---------- Given data ----------

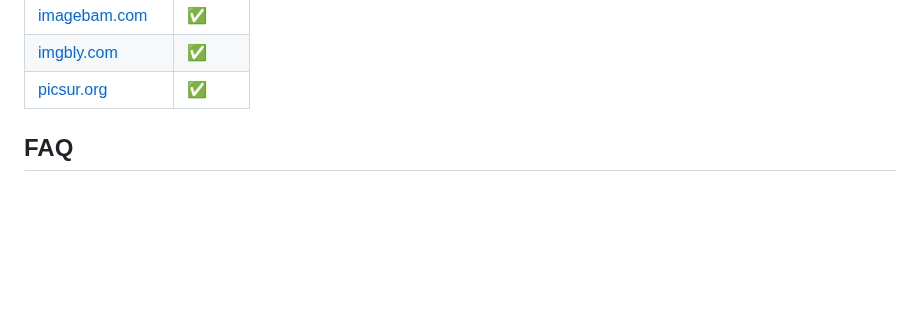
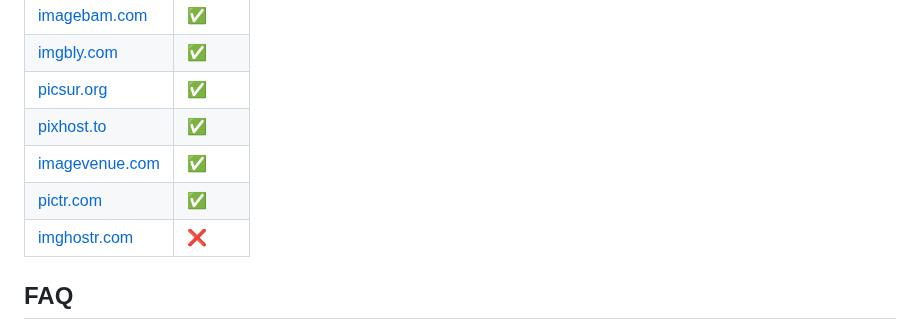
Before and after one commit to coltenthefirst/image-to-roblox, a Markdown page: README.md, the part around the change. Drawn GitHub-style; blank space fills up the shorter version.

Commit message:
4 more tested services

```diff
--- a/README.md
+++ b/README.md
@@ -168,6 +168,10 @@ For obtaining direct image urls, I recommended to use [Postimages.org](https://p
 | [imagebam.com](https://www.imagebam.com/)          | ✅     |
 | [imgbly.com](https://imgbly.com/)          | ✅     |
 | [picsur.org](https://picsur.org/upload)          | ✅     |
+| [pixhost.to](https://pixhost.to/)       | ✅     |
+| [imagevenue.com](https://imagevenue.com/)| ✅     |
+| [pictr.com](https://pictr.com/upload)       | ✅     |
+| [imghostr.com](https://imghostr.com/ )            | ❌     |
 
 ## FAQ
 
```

----------

• Task to complete: Set down every entry above again exactly, dropping each picture.

• Solution below:
Before and after one commit to coltenthefirst/image-to-roblox, a Markdown page: README.md, the part around the change. Drawn GitHub-style; blank space fills up the shorter version.

Commit message:
4 more tested services

```diff
--- a/README.md
+++ b/README.md
@@ -168,6 +168,10 @@ For obtaining direct image urls, I recommended to use [Postimages.org](https://p
 | [imagebam.com](https://www.imagebam.com/)          | ✅     |
 | [imgbly.com](https://imgbly.com/)          | ✅     |
 | [picsur.org](https://picsur.org/upload)          | ✅     |
+| [pixhost.to](https://pixhost.to/)       | ✅     |
+| [imagevenue.com](https://imagevenue.com/)| ✅     |
+| [pictr.com](https://pictr.com/upload)       | ✅     |
+| [imghostr.com](https://imghostr.com/ )            | ❌     |
 
 ## FAQ
 
```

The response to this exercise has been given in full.